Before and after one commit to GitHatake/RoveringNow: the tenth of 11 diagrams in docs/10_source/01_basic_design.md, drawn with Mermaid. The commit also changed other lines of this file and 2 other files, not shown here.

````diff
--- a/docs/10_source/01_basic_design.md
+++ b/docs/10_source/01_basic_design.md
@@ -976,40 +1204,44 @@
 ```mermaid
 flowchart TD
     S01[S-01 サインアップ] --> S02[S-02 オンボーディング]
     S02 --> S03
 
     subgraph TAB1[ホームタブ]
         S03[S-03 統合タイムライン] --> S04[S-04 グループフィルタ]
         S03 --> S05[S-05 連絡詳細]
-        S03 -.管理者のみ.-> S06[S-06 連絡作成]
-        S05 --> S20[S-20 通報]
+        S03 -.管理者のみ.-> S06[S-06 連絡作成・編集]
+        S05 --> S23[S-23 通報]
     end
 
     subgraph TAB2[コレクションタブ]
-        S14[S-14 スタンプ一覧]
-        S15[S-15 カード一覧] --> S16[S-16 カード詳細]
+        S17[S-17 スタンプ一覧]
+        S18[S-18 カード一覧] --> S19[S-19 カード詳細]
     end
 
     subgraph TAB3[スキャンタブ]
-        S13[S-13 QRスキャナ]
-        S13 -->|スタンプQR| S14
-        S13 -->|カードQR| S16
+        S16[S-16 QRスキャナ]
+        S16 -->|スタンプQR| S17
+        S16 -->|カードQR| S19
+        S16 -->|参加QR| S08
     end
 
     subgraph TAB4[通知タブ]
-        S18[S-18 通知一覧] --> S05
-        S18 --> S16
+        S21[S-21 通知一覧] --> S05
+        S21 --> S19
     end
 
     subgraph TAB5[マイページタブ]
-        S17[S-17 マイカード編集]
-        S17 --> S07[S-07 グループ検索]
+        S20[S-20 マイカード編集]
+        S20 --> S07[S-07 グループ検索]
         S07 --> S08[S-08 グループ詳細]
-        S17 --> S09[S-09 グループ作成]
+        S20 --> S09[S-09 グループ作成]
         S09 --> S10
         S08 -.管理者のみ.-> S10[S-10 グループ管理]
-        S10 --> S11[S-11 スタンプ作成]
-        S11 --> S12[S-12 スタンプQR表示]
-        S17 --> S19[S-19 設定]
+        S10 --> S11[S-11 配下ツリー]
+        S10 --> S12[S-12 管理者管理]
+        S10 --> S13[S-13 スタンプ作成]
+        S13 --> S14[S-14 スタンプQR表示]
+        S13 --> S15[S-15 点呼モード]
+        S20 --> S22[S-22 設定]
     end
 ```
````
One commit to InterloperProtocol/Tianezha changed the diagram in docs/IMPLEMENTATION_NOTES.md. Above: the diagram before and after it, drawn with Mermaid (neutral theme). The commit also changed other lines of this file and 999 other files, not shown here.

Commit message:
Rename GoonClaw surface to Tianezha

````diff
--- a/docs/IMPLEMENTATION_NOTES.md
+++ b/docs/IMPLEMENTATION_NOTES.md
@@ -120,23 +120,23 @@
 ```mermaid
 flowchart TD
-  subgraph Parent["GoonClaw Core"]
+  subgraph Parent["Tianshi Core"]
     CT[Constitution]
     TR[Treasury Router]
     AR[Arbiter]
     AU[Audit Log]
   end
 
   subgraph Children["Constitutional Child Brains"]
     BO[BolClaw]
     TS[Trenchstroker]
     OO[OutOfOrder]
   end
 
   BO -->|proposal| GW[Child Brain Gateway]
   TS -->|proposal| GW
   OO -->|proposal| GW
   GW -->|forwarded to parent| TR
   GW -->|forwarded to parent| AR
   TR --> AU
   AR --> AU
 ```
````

================================

Pull every line containing "Core" out of the entries.

-  subgraph Parent["GoonClaw Core"]
+  subgraph Parent["Tianshi Core"]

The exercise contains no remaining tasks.